It's not so much "you don't need to know", but that there are no simple answers. A String has developed into something sophisticated, with multiple representations, and the questions really do get hard to answer.
For example, Swift Strings are value types that have copy-on-write behavior (at least in some representations). That means that if it took X bytes to store the string originally, it still only takes X bytes to store 2 copies of the string, until you mutate it. So, how much memory do the two copies use, X bytes or 2X bytes? There's really no answer to the question, because the truth depends on when you ask as much as what you ask. Similarly, because of autorelease pools, objects may consume memory when they the are non-existent from your code's point of view. Similarly, when objects are swapped out of virtual memory, they occupy address space, but do they get regarded as occupying RAM too?

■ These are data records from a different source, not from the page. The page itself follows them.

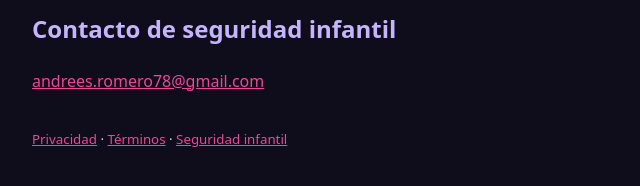
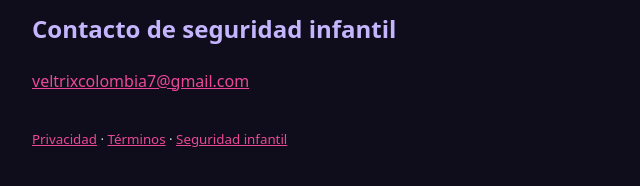
Before and after one commit to Yairpit/parchate-medellin, a plain HTML site: page seguridad-infantil.html in a window 1280 px wide. Shown: the part 948-1134 px from the top of the page, 248-888 px from the left. Drawn offline with Linux system fonts and the light colour scheme.

Commit message:
Change child safety contact email
Updated the contact email for child safety to veltrixcolombia7@gmail.com.

```diff
--- a/seguridad-infantil.html
+++ b/seguridad-infantil.html
@@ -3,4 +3,4 @@
 <h2>Cómo reportar</h2><ul><li>En cada parche: botón 🚩 sobre la imagen.</li><li>En los chats: toca un mensaje y elige «Reportar mensaje» o «Bloquear a esta persona».</li><li>Por correo: <a href="mailto:andrees.romero78@gmail.com">andrees.romero78@gmail.com</a>.</li></ul>
 <h2>Qué hacemos</h2><ul><li>Revisamos los reportes lo antes posible, dando prioridad a los de seguridad infantil.</li><li>Retiramos de inmediato el contenido que infrinja estas normas y suspendemos las cuentas responsables.</li><li>Eliminamos cualquier cuenta de una persona menor de 18 años.</li><li>Informamos a las autoridades competentes cuando corresponda, como la Policía Nacional y el ICBF (línea 141).</li></ul>
 <h2>Cumplimiento</h2><p>Cumplimos las leyes de protección de la infancia y de datos personales aplicables en Colombia.</p>
-<h2>Contacto de seguridad infantil</h2><p><a href="mailto:andrees.romero78@gmail.com">andrees.romero78@gmail.com</a></p><p style="margin-top:32px"><small><a href="/privacidad.html">Privacidad</a> · <a href="/terminos.html">Términos</a> · <a href="/seguridad-infantil.html">Seguridad infantil</a></small></p></body></html>
+<h2>Contacto de seguridad infantil</h2><p><a href="mailto:veltrixcolombia7@gmail.com">veltrixcolombia7@gmail.com</a></p><p style="margin-top:32px"><small><a href="/privacidad.html">Privacidad</a> · <a href="/terminos.html">Términos</a> · <a href="/seguridad-infantil.html">Seguridad infantil</a></small></p></body></html>
```
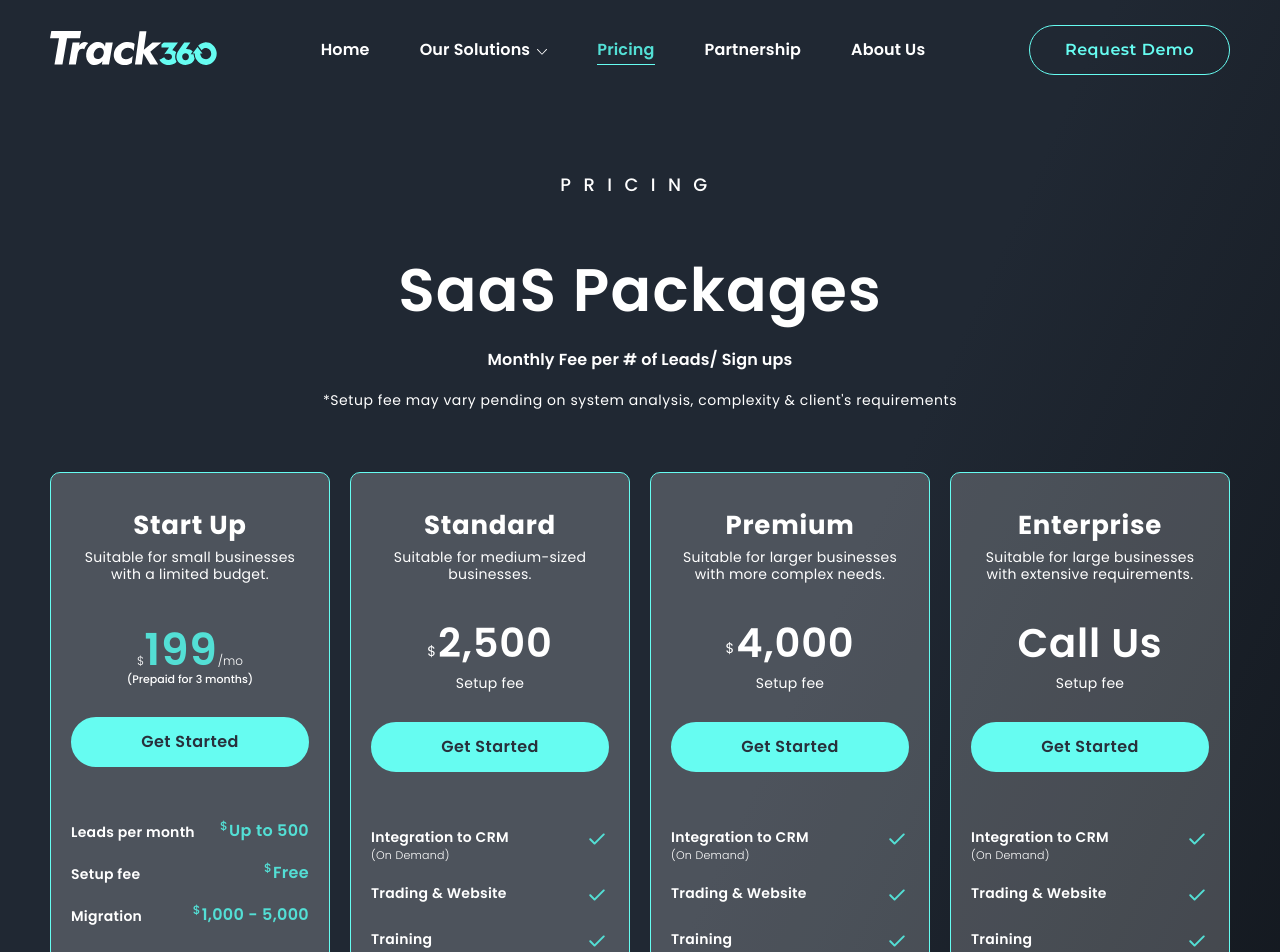
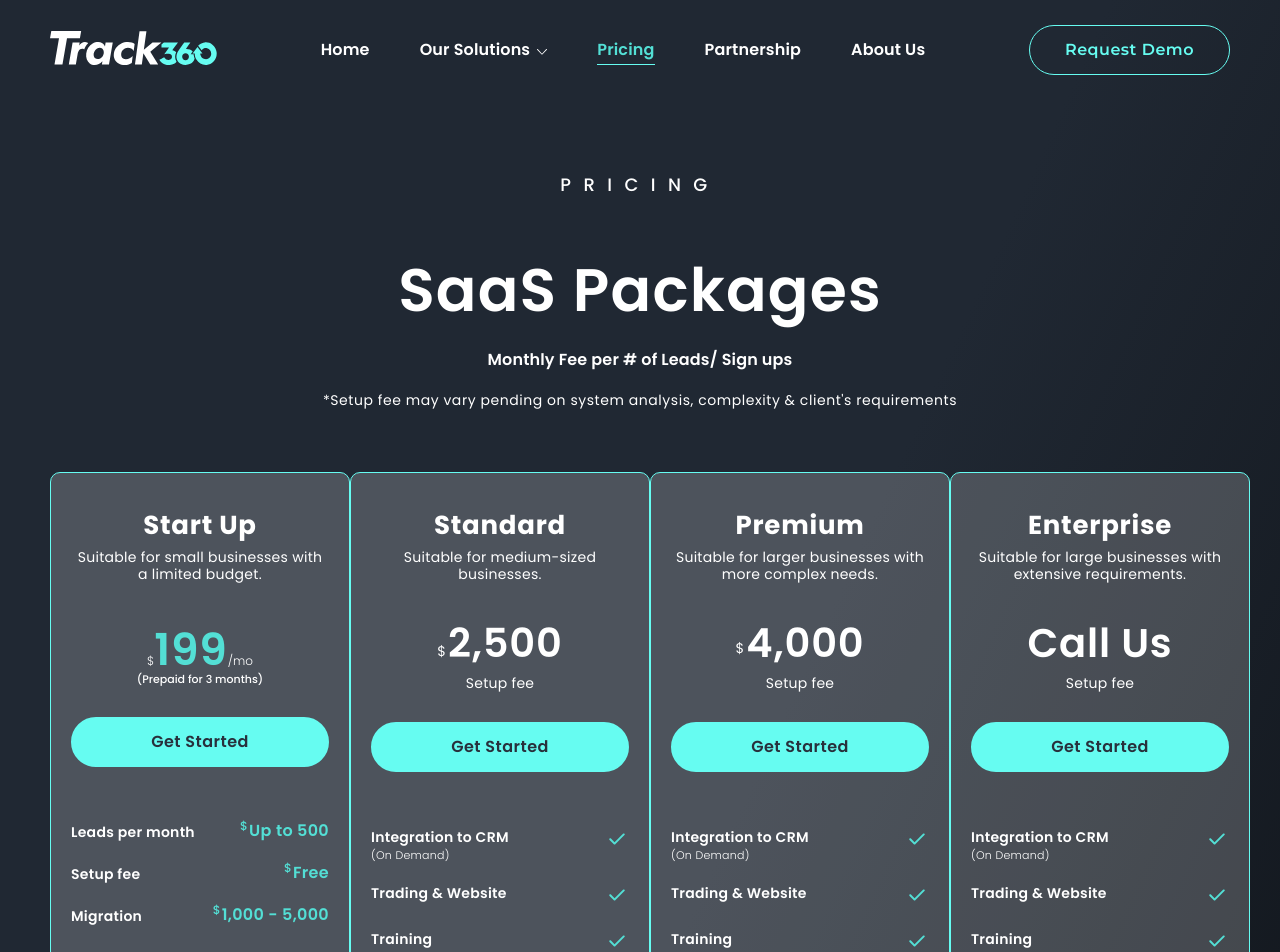
Before and after one commit to khalek98/track360, a Next.js app: page /pricing in a window 1280 px wide. Shown: the top 952 px of the page. Built offline with nearby package versions, Linux system fonts and the light colour scheme.

Commit message:
change display and width price

```diff
--- a/src/sections/Pricing/Main/Main.module.scss
+++ b/src/sections/Pricing/Main/Main.module.scss
@@ -57,14 +57,17 @@
 .Packages {
   margin-top: 60px;
 
-  display: flex;
-  column-gap: 20px;
+  width: 100%;
+
+  display: grid;
+  grid-template-columns: repeat(4, 1fr);
+  justify-content: space-between;
 }
 
 .Package {
   padding: 40px 20px;
 
-  width: 280px;
+  width: 300px;
   height: auto;
 
   display: flex;
```
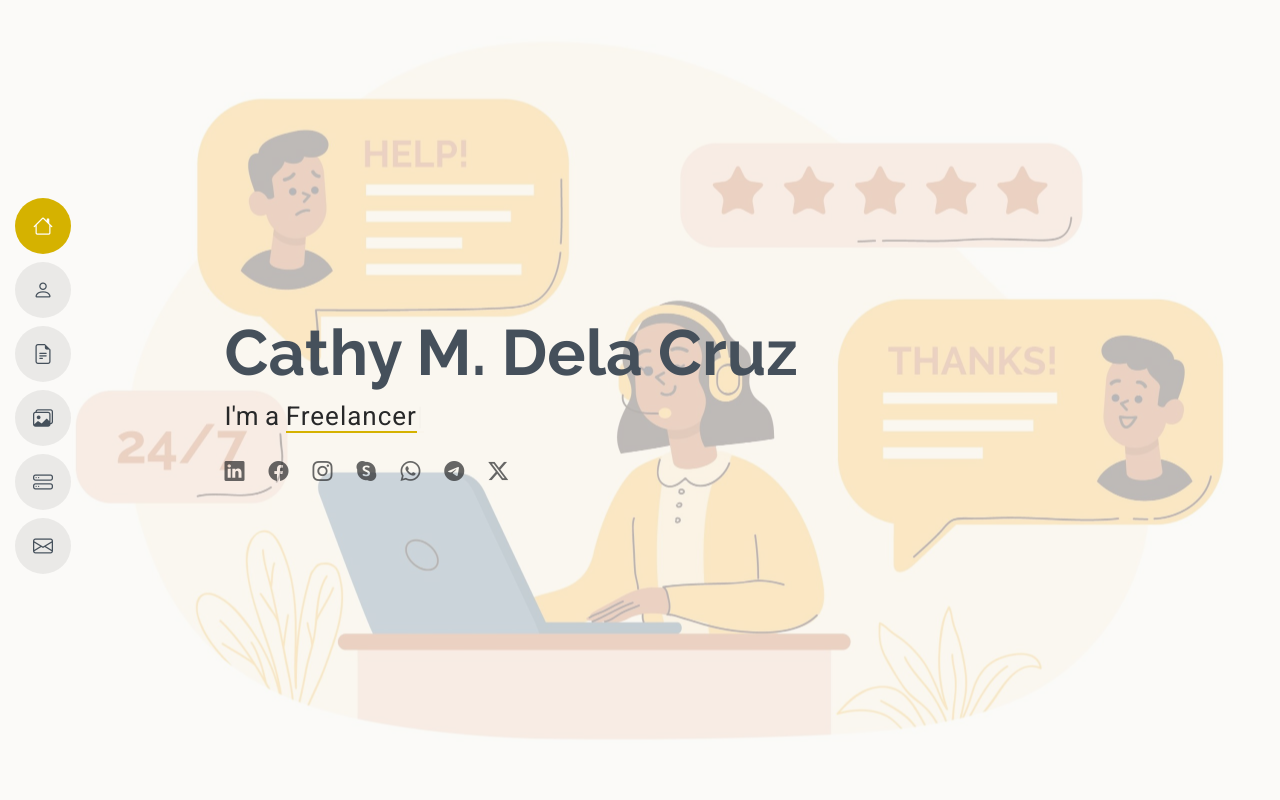
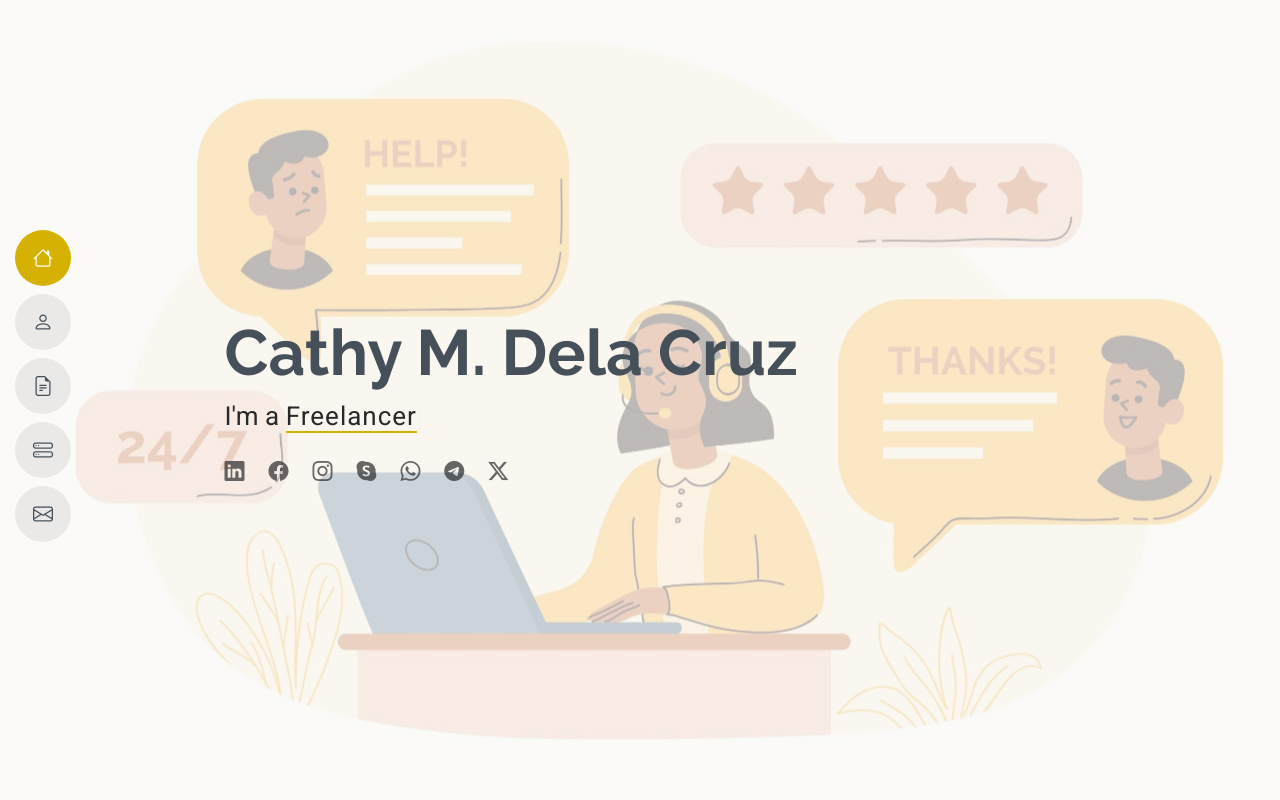
Before and after one commit to korpiiii/Sample-Resume-Website, a plain HTML site: page index.html in a window 1280 px wide. Shown: the top 800 px of the page. Drawn offline with Linux system fonts and the light colour scheme; animation ran at ten frames a second.

Commit message:
Update index.html

```diff
--- a/index.html
+++ b/index.html
@@ -47,7 +47,7 @@
         <li><a href="#hero" class="active"><i class="bi bi-house navicon"></i><span>Home</span></a></li>
         <li><a href="#about"><i class="bi bi-person navicon"></i><span>About</span></a></li>
         <li><a href="#resume"><i class="bi bi-file-earmark-text navicon"></i><span>Resume</span></a></li>
-        <li><a href="#portfolio"><i class="bi bi-images navicon"></i><span>Portfolio</span></a></li>
+
         <li><a href="#services"><i class="bi bi-hdd-stack navicon"></i><span>Skills</span></a></li>
         <li><a href="#contact"><i class="bi bi-envelope navicon"></i><span>Contact</span></a></li>
       </ul>
```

That's why I said that if you need to make the storage size of your string a functional aspect of your code, then you probably need to control the representation (UTF-8, etc) as well.
Have you reviewed the discussion of swift strings here?
h t t p s : / / www.mikeash.com/pyblog/friday-qa-2015-11-06-why-is-swifts-string-api-so-hard.html
Also note that if your motivation, at least in part, stems from reliance on a well defined ABI, that it appears Swift's has been backburner'd w/3.0, so...
Swift is just now starting to mature w/3.0, so it may help to keep that in mind, at least for the next year, I think.
Good luck in any case.
Ken, that is (at least for a start) exactly what I was looking for. This discussion did not come up in my search and leads me in the right direction to understanding the Swift storage of Strings.
Its going to take some code experimentation and a couple of read throughs - especially the good discussion in the comments - but this really, really helps. It quite interesting that the author, while supporting Swift’s take on strings does, directly mention some of the issues I have in his conclusion of the article.
Again, thank-you for understanding my need and directing me to something that both increases my understanding of the subject and will lead to a practical solution.